- Task brief
Lines from the records below that contain the word "indigo" are to be copied out.

[[ Records for this exercise open ]]

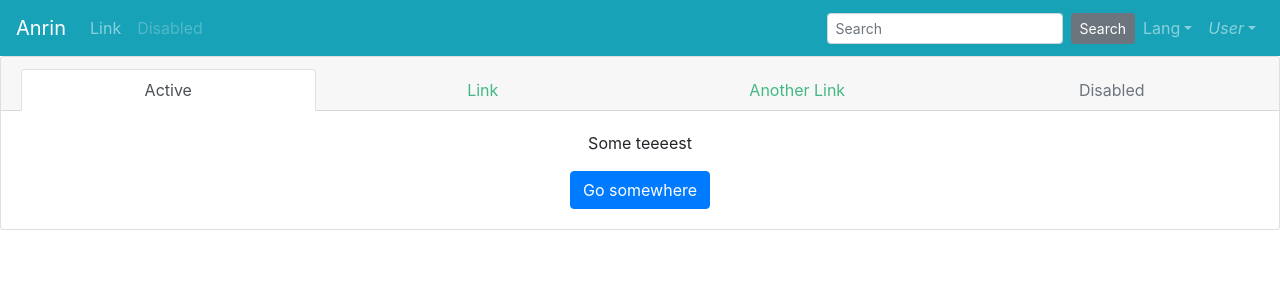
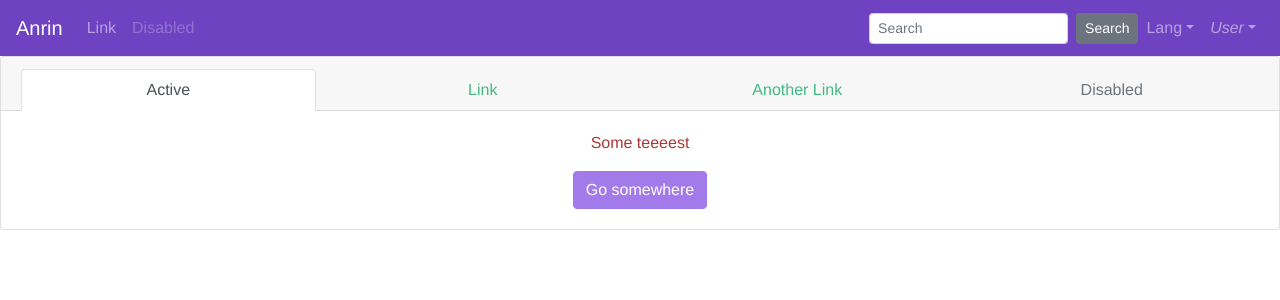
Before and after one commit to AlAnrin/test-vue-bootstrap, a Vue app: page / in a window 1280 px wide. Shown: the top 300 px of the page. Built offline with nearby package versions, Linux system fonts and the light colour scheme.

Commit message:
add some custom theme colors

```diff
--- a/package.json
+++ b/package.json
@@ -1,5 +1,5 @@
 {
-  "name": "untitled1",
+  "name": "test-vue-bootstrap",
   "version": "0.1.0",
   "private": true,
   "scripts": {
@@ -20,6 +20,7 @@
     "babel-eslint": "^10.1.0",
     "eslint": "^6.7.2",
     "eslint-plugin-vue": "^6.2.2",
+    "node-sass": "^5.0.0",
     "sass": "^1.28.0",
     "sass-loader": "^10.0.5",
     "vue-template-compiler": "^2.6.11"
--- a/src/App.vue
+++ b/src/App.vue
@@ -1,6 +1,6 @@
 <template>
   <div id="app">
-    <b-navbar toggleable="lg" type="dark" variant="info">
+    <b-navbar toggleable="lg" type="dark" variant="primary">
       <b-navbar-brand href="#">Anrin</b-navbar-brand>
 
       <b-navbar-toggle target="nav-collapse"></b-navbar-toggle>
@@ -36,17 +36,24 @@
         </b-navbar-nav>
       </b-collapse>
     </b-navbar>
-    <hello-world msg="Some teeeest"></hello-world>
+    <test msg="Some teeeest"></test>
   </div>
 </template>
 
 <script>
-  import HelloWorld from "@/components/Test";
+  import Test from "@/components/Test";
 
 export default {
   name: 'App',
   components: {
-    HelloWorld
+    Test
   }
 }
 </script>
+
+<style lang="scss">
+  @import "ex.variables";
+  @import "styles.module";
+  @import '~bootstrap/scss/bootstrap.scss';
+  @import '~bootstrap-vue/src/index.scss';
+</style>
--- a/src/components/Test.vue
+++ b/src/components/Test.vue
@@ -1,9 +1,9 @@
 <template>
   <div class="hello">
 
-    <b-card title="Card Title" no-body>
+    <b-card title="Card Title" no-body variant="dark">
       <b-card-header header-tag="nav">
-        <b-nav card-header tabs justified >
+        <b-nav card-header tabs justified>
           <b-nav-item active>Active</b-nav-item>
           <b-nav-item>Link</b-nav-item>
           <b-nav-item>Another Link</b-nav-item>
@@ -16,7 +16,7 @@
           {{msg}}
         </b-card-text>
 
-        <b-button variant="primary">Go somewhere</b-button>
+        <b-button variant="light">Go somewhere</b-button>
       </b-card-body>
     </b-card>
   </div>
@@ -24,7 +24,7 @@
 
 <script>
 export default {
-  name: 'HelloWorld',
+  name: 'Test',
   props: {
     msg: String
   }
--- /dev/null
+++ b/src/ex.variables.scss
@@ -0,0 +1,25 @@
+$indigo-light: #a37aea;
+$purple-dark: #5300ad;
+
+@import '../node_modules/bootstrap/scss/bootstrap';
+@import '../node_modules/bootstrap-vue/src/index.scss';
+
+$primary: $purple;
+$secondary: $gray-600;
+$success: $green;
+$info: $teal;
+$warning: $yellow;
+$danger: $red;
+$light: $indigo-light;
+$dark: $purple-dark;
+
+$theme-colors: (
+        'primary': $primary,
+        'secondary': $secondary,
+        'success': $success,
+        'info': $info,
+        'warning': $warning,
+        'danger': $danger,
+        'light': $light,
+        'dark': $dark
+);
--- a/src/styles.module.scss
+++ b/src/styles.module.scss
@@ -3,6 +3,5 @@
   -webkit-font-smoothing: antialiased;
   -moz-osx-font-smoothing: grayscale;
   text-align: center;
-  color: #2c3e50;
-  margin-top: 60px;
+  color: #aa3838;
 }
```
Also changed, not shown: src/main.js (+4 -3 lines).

[[ Records for this exercise closed ]]

- Answer to this exercise
+$indigo-light: #a37aea;
+$light: $indigo-light;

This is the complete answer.